The exhibition is called The Reflections of Shangri La and as an artist and also as an Islamic art historian, it was intriguing for me to look at the collection through the eyes of the woman who has put it together… I noticed that in a lot of the artwork that she collected, there are women but many of them are very small or miniature illustrations. But they do depict the life of women from different dynasties, so you have a woman who is a courtesan dancing in a court or a woman who is sitting in her house having a drink with her cat, a woman who is weaving, a woman who is reading—but they are always hidden and on small artifacts in different parts of the collection. But by bringing them together and having them on display and blowing their size up, you get to really see the life of these women and you can reflect on their daily activities, their social status, the way they dress, how they made themselves beautiful—but it also makes you look at them as women and not as the other, and this a very important message that I’d like the viewers to see. These small women have been blown almost to the size of a real-life human being so when you walk into the room, you are meeting the women of Shangri La, who are the women of different dynasties of the different centuries of Islamic rule.
How many women are going to be featured?
Somewhere between 18 and 15.
What do you want viewers to feel or think when they see your exhibition?
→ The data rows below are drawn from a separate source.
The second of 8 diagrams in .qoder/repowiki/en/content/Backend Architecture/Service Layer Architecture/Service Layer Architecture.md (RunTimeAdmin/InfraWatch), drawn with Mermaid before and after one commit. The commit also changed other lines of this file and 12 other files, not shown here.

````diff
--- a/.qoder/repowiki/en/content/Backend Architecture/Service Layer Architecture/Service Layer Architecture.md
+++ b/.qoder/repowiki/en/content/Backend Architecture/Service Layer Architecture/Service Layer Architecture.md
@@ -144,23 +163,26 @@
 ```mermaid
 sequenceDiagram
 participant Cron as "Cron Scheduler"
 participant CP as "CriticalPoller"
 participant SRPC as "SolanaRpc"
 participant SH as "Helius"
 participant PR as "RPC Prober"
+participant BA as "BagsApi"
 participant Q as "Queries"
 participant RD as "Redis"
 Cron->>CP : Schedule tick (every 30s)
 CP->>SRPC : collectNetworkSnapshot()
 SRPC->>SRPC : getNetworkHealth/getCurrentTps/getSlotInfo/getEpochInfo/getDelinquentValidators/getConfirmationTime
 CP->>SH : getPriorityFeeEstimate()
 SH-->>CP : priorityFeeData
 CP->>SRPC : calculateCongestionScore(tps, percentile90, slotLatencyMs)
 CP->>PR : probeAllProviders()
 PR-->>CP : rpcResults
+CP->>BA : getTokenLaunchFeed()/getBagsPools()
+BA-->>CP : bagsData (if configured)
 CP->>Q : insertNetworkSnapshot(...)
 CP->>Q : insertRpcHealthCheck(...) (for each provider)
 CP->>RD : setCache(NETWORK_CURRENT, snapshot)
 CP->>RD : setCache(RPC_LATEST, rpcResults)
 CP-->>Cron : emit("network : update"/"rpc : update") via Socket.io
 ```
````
Actually, we are going to install a mirror between the women. So when you walk in, I want you to relate if you are a woman. You would feel empowered by that space, you would feel comfortable, but also you would relate to the humanity of the artwork of these other women from different backgrounds.
How does activism lend a hand to your artwork?
Women. I think women’s rights are human rights but I think we need more of a push for it because we’re always struggling in the workplace, as mothers, as working women. This is a global thing, it’s not limited to one part of the world. Women are not getting equal pay from most of the world. Women are not getting proper maternity leave in all of the world, they’re not getting breastfeeding rights in parts of the world, so basic human rights to me are very important and that aspect, just showing women, other women, and showing them empowered in an exhibition space, that is very important for me.